Bystander Effect: The Good Samaritan
The term bystander effect is the finding that the greater the number of people present,
the less likely people are to help a person in distress. When an emergency situation occurs,
observers are more likely to take action if there are few or no other witnesses. Bystander effect
research was stimulated by the infamous case of a young woman named Kitty Genovese, who
while screamed for help was raped and murdered on the streets of Queens, NY. This is a scary
finding that happens repeatedly on a daily basis. Although people say that they would help in an
emergency situation, people will pass the responsibility on to others because of fear, selfishness,
and nonchalant thinking. I will give my thoughts and incorporate the story of The Good
Samaritan in the following paragraphs on the concept of the bystander effect.
The story of the Good Samaritan can be found in Luke 10:25-37. This story is about
Jesus teaching the concept of love. A lawyer asks Jesus what he should do to inherit eternal life.
Jesus confirms that that by loving God and your neighbor you will inherit eternal life. The
lawyer wants to know who is considered his neighbor, and Jesus proceeds to tell the story of a
man who was robbed and was left for dead. The first person who walks past the injured man is a
Priest. The Priest crosses and walks on the other side of the road. The second man that passes is a
Levite who does the same as the Priest. The third man who passes is a Samaritan. The Samaritan
chooses to stop and assist the injured man by cleaning his wounds, and taking him to the nearest
inn to stay the night. The next morning the Samaritan gave money to the inn keeper and told him
to take care of the injured man.

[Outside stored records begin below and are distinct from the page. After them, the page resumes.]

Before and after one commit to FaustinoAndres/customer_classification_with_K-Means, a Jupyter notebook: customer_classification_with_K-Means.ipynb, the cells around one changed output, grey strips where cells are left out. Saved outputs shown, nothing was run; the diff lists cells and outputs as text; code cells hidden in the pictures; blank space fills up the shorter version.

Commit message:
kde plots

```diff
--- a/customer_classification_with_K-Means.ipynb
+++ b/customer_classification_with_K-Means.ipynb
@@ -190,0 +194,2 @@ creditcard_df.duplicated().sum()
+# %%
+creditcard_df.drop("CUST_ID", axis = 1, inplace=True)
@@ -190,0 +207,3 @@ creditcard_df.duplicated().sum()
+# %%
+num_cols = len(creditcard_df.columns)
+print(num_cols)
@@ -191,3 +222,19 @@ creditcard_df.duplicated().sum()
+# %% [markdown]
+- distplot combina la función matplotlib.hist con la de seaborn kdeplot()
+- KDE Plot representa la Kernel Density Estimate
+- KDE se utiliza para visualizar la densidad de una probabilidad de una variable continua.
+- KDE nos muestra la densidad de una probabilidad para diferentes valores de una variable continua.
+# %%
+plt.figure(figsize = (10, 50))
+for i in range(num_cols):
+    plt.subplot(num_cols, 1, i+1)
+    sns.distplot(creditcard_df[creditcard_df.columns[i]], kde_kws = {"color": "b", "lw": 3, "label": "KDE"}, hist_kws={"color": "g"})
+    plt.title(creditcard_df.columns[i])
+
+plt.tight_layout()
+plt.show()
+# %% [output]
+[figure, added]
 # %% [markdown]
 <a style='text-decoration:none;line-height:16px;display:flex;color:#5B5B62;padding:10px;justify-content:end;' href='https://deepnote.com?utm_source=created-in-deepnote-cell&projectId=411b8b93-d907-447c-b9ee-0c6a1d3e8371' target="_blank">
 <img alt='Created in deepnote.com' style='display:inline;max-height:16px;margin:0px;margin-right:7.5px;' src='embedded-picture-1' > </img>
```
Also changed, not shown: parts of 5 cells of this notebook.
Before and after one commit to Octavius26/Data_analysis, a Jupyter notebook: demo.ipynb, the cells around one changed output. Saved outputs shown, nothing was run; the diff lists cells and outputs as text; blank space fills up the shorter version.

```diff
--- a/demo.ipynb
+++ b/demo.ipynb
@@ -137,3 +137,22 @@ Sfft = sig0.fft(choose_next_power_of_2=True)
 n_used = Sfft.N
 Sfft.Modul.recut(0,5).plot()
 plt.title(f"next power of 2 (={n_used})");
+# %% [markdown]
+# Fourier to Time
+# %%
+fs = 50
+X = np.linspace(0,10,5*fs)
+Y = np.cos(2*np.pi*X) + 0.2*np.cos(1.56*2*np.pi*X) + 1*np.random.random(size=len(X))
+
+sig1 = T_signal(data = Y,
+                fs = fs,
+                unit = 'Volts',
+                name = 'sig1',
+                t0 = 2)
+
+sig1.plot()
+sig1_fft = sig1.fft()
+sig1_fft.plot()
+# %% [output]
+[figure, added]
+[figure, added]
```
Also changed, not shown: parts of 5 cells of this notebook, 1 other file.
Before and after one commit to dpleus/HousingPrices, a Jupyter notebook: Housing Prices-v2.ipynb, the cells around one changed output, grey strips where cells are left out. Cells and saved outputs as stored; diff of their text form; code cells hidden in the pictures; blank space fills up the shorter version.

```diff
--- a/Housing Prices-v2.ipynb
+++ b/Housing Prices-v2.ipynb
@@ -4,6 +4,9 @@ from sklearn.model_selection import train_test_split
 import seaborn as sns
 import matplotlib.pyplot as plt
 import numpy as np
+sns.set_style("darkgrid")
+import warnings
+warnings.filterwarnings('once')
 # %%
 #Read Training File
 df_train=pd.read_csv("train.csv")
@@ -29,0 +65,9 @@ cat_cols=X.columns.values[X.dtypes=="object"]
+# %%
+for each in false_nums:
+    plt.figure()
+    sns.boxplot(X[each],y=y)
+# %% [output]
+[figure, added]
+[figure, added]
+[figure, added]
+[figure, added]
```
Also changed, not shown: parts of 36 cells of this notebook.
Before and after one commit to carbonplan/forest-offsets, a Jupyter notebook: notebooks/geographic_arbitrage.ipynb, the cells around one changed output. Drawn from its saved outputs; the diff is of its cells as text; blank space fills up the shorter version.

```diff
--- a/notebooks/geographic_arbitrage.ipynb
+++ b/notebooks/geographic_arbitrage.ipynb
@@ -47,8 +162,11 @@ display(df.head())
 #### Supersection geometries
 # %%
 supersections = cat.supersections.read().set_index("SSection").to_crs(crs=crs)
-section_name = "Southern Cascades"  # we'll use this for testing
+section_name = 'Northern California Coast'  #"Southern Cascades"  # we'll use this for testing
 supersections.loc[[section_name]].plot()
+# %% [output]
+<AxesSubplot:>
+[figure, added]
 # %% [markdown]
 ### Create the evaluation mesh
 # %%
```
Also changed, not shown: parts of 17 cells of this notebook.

He also offered to pay more money when he returns if needed.
Jesus then confirms at the end of the story that your neighbor is anyone who is need of help....